Every entry that appears below is to be output exactly.

Entries taken from a collection
####
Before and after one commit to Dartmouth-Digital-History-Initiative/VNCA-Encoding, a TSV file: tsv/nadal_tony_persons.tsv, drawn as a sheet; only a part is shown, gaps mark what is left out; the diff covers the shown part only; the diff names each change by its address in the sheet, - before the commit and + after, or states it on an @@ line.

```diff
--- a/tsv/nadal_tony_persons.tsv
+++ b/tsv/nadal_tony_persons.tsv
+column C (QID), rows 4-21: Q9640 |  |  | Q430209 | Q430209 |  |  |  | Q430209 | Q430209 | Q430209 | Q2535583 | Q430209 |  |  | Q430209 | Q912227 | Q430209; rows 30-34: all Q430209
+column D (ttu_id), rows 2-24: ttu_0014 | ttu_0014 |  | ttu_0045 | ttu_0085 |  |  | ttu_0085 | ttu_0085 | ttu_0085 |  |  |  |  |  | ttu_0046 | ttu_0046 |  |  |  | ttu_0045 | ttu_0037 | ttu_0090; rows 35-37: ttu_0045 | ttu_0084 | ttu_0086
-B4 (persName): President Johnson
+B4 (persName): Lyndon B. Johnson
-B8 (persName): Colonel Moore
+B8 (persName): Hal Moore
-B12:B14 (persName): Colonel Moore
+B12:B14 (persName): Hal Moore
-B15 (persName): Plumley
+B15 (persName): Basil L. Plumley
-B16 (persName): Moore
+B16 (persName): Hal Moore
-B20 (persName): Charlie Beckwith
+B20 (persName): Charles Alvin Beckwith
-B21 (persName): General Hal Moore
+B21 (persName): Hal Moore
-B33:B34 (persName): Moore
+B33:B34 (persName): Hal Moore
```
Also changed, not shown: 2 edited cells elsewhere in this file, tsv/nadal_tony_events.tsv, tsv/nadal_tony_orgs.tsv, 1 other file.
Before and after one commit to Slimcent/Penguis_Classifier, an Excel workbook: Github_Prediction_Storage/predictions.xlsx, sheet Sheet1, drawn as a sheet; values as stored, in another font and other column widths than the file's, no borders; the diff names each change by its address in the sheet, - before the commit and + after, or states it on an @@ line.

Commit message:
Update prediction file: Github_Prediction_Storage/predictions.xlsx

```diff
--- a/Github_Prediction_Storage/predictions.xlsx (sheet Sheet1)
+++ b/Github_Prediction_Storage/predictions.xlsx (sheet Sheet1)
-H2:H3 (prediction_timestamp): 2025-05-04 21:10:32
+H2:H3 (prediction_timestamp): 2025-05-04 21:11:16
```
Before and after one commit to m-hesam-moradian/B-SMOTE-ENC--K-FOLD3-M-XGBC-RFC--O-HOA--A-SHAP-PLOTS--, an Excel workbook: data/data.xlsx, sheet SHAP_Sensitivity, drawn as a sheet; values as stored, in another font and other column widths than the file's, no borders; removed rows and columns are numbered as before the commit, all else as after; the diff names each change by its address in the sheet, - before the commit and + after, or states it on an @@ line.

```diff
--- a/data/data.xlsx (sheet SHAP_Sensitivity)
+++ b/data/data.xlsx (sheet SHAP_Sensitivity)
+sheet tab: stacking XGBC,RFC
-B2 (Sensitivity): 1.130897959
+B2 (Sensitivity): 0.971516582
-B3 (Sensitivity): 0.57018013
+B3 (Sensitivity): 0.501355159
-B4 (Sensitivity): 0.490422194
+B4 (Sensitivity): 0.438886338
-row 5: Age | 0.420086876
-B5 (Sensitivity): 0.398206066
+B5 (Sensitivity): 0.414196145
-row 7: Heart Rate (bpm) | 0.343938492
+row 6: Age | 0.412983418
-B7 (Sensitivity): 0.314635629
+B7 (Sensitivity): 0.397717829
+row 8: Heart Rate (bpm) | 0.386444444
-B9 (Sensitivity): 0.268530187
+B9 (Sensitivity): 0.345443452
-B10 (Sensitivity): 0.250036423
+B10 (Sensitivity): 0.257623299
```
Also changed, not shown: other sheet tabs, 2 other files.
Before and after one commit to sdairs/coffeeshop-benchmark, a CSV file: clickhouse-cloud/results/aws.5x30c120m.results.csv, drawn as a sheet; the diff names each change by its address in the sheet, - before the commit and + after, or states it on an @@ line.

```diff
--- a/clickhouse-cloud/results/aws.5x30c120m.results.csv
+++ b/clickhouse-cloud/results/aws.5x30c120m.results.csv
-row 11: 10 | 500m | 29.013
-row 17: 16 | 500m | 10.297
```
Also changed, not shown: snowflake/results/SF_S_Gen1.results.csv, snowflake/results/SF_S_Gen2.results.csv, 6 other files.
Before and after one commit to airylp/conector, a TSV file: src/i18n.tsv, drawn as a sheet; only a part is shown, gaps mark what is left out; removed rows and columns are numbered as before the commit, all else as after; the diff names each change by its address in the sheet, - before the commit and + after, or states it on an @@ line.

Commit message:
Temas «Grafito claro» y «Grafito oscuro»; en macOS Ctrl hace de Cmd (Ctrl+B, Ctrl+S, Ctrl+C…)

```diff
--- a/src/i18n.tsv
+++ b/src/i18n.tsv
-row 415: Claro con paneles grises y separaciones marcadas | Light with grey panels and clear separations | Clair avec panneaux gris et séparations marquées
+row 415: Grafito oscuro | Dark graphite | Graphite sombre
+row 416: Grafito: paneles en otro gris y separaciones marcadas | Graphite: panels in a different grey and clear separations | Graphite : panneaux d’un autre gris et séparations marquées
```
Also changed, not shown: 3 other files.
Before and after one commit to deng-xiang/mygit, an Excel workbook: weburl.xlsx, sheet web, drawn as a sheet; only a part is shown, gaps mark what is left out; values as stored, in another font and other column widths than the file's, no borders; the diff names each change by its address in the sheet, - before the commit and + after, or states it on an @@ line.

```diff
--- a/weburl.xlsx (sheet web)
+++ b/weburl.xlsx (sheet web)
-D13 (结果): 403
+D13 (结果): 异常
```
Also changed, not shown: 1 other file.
####
EXERCISE ANSWER:
Before and after one commit to Dartmouth-Digital-History-Initiative/VNCA-Encoding, a TSV file: tsv/nadal_tony_persons.tsv, drawn as a sheet; only a part is shown, gaps mark what is left out; the diff covers the shown part only; the diff names each change by its address in the sheet, - before the commit and + after, or states it on an @@ line.

```diff
--- a/tsv/nadal_tony_persons.tsv
+++ b/tsv/nadal_tony_persons.tsv
+column C (QID), rows 4-21: Q9640 |  |  | Q430209 | Q430209 |  |  |  | Q430209 | Q430209 | Q430209 | Q2535583 | Q430209 |  |  | Q430209 | Q912227 | Q430209; rows 30-34: all Q430209
+column D (ttu_id), rows 2-24: ttu_0014 | ttu_0014 |  | ttu_0045 | ttu_0085 |  |  | ttu_0085 | ttu_0085 | ttu_0085 |  |  |  |  |  | ttu_0046 | ttu_0046 |  |  |  | ttu_0045 | ttu_0037 | ttu_0090; rows 35-37: ttu_0045 | ttu_0084 | ttu_0086
-B4 (persName): President Johnson
+B4 (persName): Lyndon B. Johnson
-B8 (persName): Colonel Moore
+B8 (persName): Hal Moore
-B12:B14 (persName): Colonel Moore
+B12:B14 (persName): Hal Moore
-B15 (persName): Plumley
+B15 (persName): Basil L. Plumley
-B16 (persName): Moore
+B16 (persName): Hal Moore
-B20 (persName): Charlie Beckwith
+B20 (persName): Charles Alvin Beckwith
-B21 (persName): General Hal Moore
+B21 (persName): Hal Moore
-B33:B34 (persName): Moore
+B33:B34 (persName): Hal Moore
```
Also changed, not shown: 2 edited cells elsewhere in this file, tsv/nadal_tony_events.tsv, tsv/nadal_tony_orgs.tsv, 1 other file.
Before and after one commit to Slimcent/Penguis_Classifier, an Excel workbook: Github_Prediction_Storage/predictions.xlsx, sheet Sheet1, drawn as a sheet; values as stored, in another font and other column widths than the file's, no borders; the diff names each change by its address in the sheet, - before the commit and + after, or states it on an @@ line.

Commit message:
Update prediction file: Github_Prediction_Storage/predictions.xlsx

```diff
--- a/Github_Prediction_Storage/predictions.xlsx (sheet Sheet1)
+++ b/Github_Prediction_Storage/predictions.xlsx (sheet Sheet1)
-H2:H3 (prediction_timestamp): 2025-05-04 21:10:32
+H2:H3 (prediction_timestamp): 2025-05-04 21:11:16
```
Before and after one commit to m-hesam-moradian/B-SMOTE-ENC--K-FOLD3-M-XGBC-RFC--O-HOA--A-SHAP-PLOTS--, an Excel workbook: data/data.xlsx, sheet SHAP_Sensitivity, drawn as a sheet; values as stored, in another font and other column widths than the file's, no borders; removed rows and columns are numbered as before the commit, all else as after; the diff names each change by its address in the sheet, - before the commit and + after, or states it on an @@ line.

```diff
--- a/data/data.xlsx (sheet SHAP_Sensitivity)
+++ b/data/data.xlsx (sheet SHAP_Sensitivity)
+sheet tab: stacking XGBC,RFC
-B2 (Sensitivity): 1.130897959
+B2 (Sensitivity): 0.971516582
-B3 (Sensitivity): 0.57018013
+B3 (Sensitivity): 0.501355159
-B4 (Sensitivity): 0.490422194
+B4 (Sensitivity): 0.438886338
-row 5: Age | 0.420086876
-B5 (Sensitivity): 0.398206066
+B5 (Sensitivity): 0.414196145
-row 7: Heart Rate (bpm) | 0.343938492
+row 6: Age | 0.412983418
-B7 (Sensitivity): 0.314635629
+B7 (Sensitivity): 0.397717829
+row 8: Heart Rate (bpm) | 0.386444444
-B9 (Sensitivity): 0.268530187
+B9 (Sensitivity): 0.345443452
-B10 (Sensitivity): 0.250036423
+B10 (Sensitivity): 0.257623299
```
Also changed, not shown: other sheet tabs, 2 other files.
Before and after one commit to sdairs/coffeeshop-benchmark, a CSV file: clickhouse-cloud/results/aws.5x30c120m.results.csv, drawn as a sheet; the diff names each change by its address in the sheet, - before the commit and + after, or states it on an @@ line.

```diff
--- a/clickhouse-cloud/results/aws.5x30c120m.results.csv
+++ b/clickhouse-cloud/results/aws.5x30c120m.results.csv
-row 11: 10 | 500m | 29.013
-row 17: 16 | 500m | 10.297
```
Also changed, not shown: snowflake/results/SF_S_Gen1.results.csv, snowflake/results/SF_S_Gen2.results.csv, 6 other files.
Before and after one commit to airylp/conector, a TSV file: src/i18n.tsv, drawn as a sheet; only a part is shown, gaps mark what is left out; removed rows and columns are numbered as before the commit, all else as after; the diff names each change by its address in the sheet, - before the commit and + after, or states it on an @@ line.

Commit message:
Temas «Grafito claro» y «Grafito oscuro»; en macOS Ctrl hace de Cmd (Ctrl+B, Ctrl+S, Ctrl+C…)

```diff
--- a/src/i18n.tsv
+++ b/src/i18n.tsv
-row 415: Claro con paneles grises y separaciones marcadas | Light with grey panels and clear separations | Clair avec panneaux gris et séparations marquées
+row 415: Grafito oscuro | Dark graphite | Graphite sombre
+row 416: Grafito: paneles en otro gris y separaciones marcadas | Graphite: panels in a different grey and clear separations | Graphite : panneaux d’un autre gris et séparations marquées
```
Also changed, not shown: 3 other files.
Before and after one commit to deng-xiang/mygit, an Excel workbook: weburl.xlsx, sheet web, drawn as a sheet; only a part is shown, gaps mark what is left out; values as stored, in another font and other column widths than the file's, no borders; the diff names each change by its address in the sheet, - before the commit and + after, or states it on an @@ line.

```diff
--- a/weburl.xlsx (sheet web)
+++ b/weburl.xlsx (sheet web)
-D13 (结果): 403
+D13 (结果): 异常
```
Also changed, not shown: 1 other file.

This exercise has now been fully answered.